### Your goal:
Pull every line with "component" from the entries below.

### Supplied material:
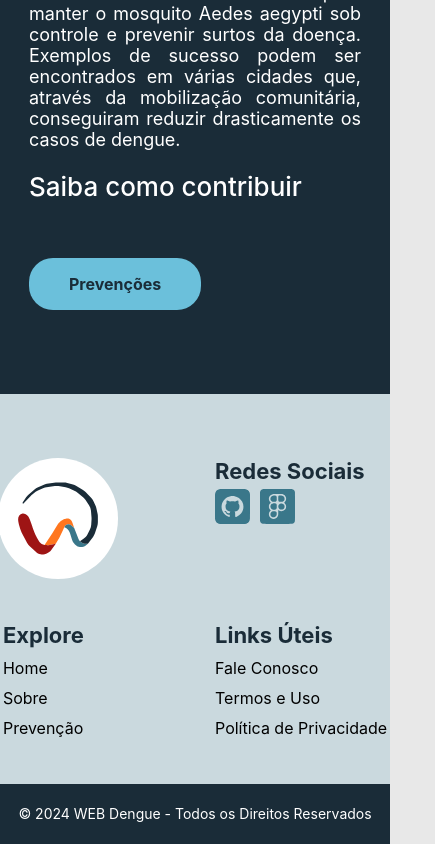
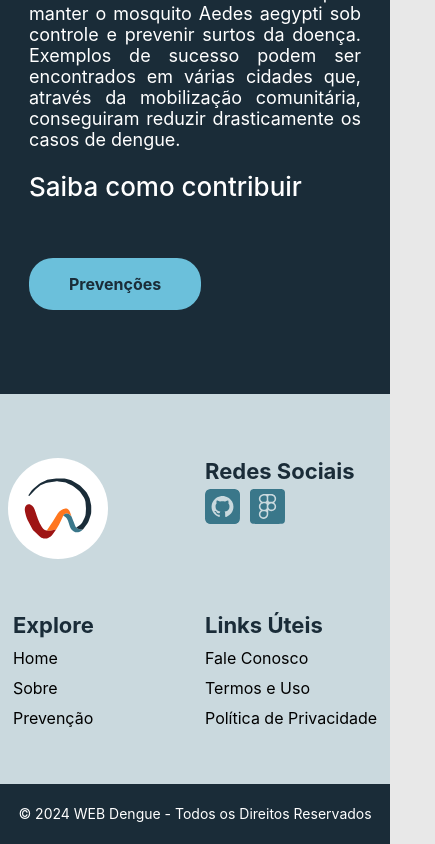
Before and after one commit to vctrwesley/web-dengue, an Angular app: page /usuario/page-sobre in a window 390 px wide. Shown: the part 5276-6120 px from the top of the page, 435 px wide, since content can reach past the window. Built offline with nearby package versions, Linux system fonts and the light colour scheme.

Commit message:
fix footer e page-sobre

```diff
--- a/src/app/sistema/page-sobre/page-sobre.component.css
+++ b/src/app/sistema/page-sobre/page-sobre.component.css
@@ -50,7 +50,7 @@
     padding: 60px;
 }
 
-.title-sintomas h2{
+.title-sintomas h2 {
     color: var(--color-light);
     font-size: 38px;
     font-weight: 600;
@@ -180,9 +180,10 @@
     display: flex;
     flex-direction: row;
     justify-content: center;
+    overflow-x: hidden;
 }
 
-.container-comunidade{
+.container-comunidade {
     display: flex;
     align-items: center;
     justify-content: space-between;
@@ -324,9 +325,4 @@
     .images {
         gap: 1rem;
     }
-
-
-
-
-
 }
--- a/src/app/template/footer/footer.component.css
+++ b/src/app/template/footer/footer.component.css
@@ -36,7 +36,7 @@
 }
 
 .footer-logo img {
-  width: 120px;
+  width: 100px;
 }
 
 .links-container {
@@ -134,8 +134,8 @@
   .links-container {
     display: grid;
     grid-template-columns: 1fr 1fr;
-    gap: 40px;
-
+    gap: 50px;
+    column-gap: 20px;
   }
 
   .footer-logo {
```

### Response to this exercise:
--- a/src/app/sistema/page-sobre/page-sobre.component.css
+++ b/src/app/sistema/page-sobre/page-sobre.component.css
--- a/src/app/template/footer/footer.component.css
+++ b/src/app/template/footer/footer.component.css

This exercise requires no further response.